between his teeth and bends it double, proving it a counterfeit. The
little fellow melts in fear and shock, almost sinking below the table only
to be yanked up again by the behemoth. He orders more coffee.
Now occurs one of the fabulous strokes of luck that sometimes befall the
Little Fellow, which is as often bad luck as it is good. An artist seated
nearby (Bergman again) spies the couple and hires them to pose for him,
starting the next day. Charlie's bill is again delivered, and the artist
asks for his own bill as well. Charlie, still broke, stares at his bill,
whereupon the Artist offers to pay. In a perfectly timed and very funny
"Alphonse and Gaston" routine, Charlie protests once too often and again
winds up with the bill. He cleverly pays it from the change from Bergman's

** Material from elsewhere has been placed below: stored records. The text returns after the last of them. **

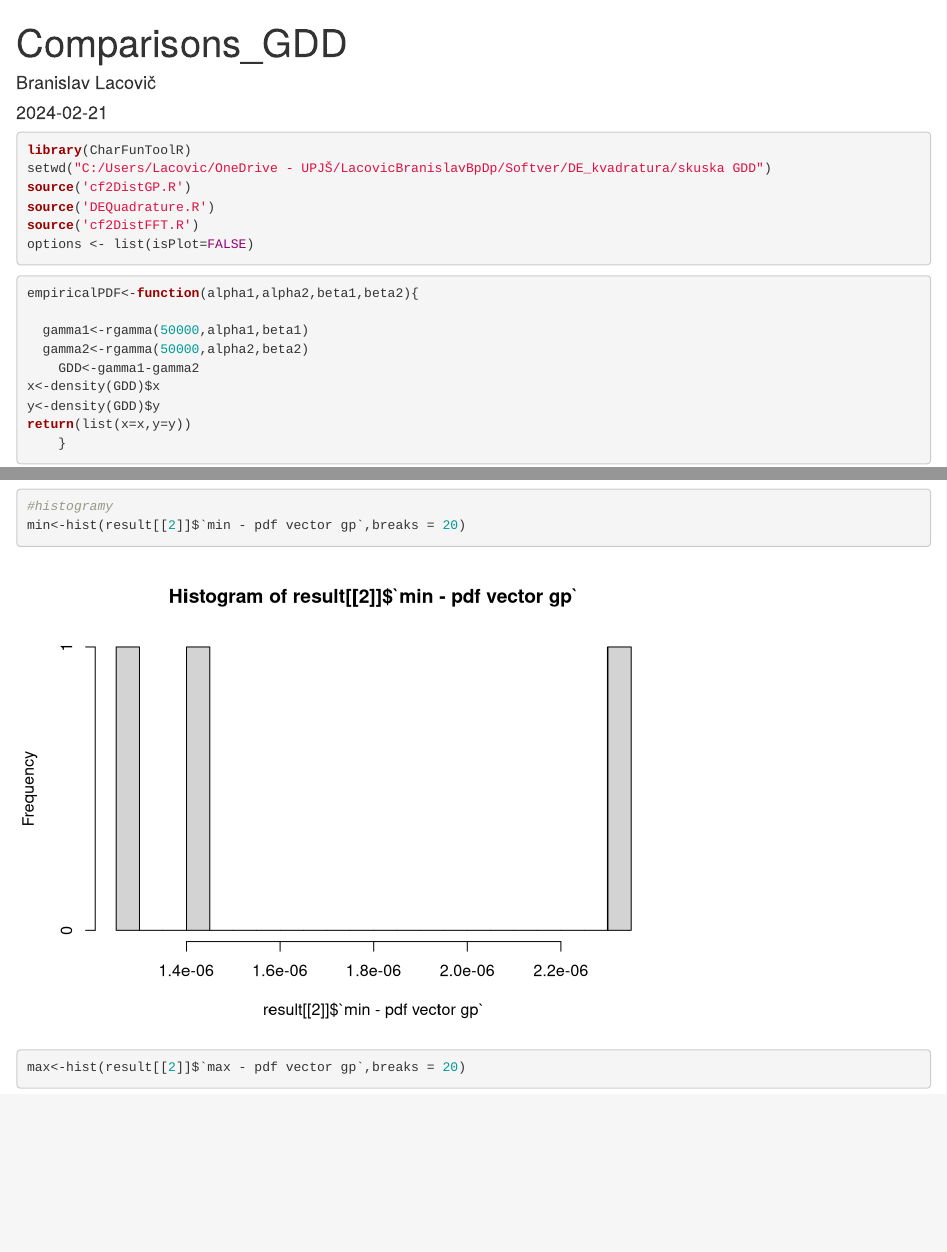
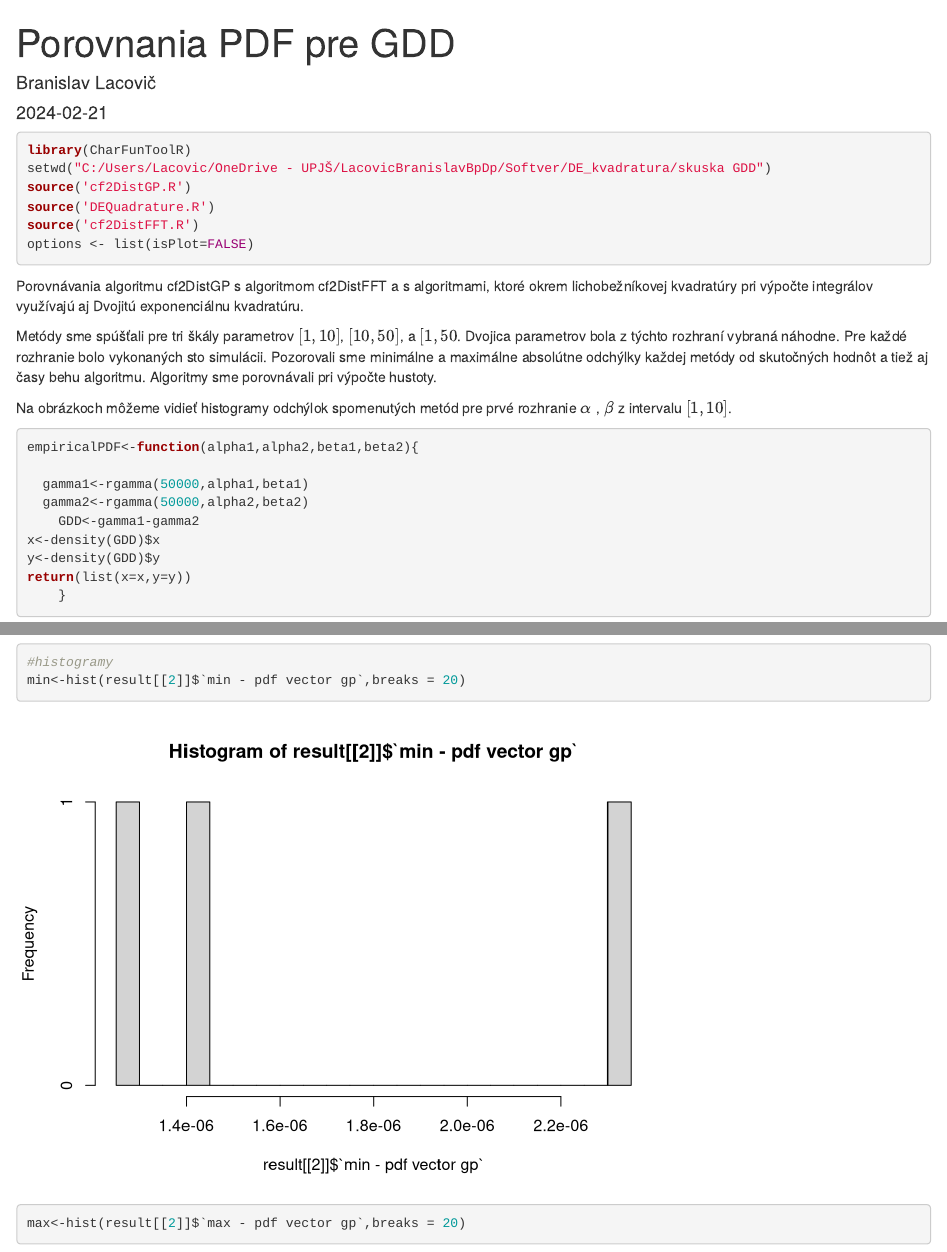
Before and after one commit to NumerickaInverziaCF/Double-exponencial-kvadrature, an R Markdown document (Porovnania_pdf_gdd.Rmd): the page in a window 1100 px wide, from its top, and a second part further down, joined at a grey line. Rendered offline with R 4.5, knitr and Pandoc, with nearby package versions.

Commit message:
Update Porovnania_pdf_gdd.Rmd

````diff
--- a/Porovnania_pdf_gdd.Rmd
+++ b/Porovnania_pdf_gdd.Rmd
@@ -1,5 +1,5 @@
 ---
-title: "Comparisons_GDD"
+title: "Porovnania PDF pre GDD"
 author: "Branislav Lacovič"
 date: "2024-02-21"
 output: html_document
@@ -18,6 +18,11 @@ source('cf2DistFFT.R')
 options <- list(isPlot=FALSE)
 ```
 
+Porovnávania algoritmu cf2DistGP s algoritmom cf2DistFFT a s algoritmami, ktoré okrem lichobežníkovej kvadratúry pri výpočte integrálov využívajú aj Dvojitú exponenciálnu kvadratúru.
+
+Metódy sme spúšťali pre tri škály parametrov $[1, 10]$, $[10, 50]$, a $[1, 50$. Dvojica parametrov bola z týchto rozhraní vybraná náhodne. Pre každé rozhranie bolo vykonaných sto simulácii. Pozorovali sme minimálne a maximálne absolútne odchýlky každej metódy od skutočných hodnôt a tiež aj časy behu algoritmu. Algoritmy sme porovnávali pri výpočte hustoty.
+
+Na obrázkoch môžeme vidieť histogramy odchýlok spomenutých metód pre prvé rozhranie $\alpha$ , $\beta$ z intervalu $[1, 10]$.
 ```{r}
 empiricalPDF<-function(alpha1,alpha2,beta1,beta2){
 
````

bill, left as a tip. Charlie magnanimously tips the waiter with the
remaining dime, while Campbell glowers at the artist indicating how
parsimonious he thinks he is.
Outside on the street, in the pouring rain, Charlie asks the artist for "a
couple of dollars on account". We see the happy couple outside the
Marriage License Bureau, where Charlie cajoles the giggling Edna into
entering, under the gaze of the straight-laced Registrar. He playfully
carries her across the threshold, albeit with some difficulty (Edna was
gaining a bit of weight, according to Chaplin), as the picture fades out.
The ending, very likely portraying Chaplin's real feelings for Edna
Purviance at the time, is one of the rare times in Chaplin's films in which
he ends up with "the girl". In MY LIFE IN PICTURES Chaplin wrote, "I
thought the end had quite a poetic feeling". In fact the whole film has
that same poetic feeling. It is one of Chaplin's first masterpieces.
USA 1917, b&w, silent, 24-30 minutes, 1809 ft.
Written, directed and produced by Charles Chaplin
Cinematography by Roland Totheroh
Charles Chaplin (Immigrant), Edna Purviance (Immigrant), Kitty Bradbury
(Her Mother), Albert Austin (Slavic Immigrant and Diner), Henry Bergman
(Slavic Woman Immigrant and Artist), Loyal Underwood (Small Immigrant),
Eric Campbell (Head Waiter), James T.Kelly (Shabby man in Restaurant), John Rand (Tipsy Diner Who Cannot Pay), Frank J. Coleman (Gambler on Ship, Ship's Officer and Restaurant Owner), Tom Harrington (Marriage Registrar).
(c) Copyright 1996 by Phil Posner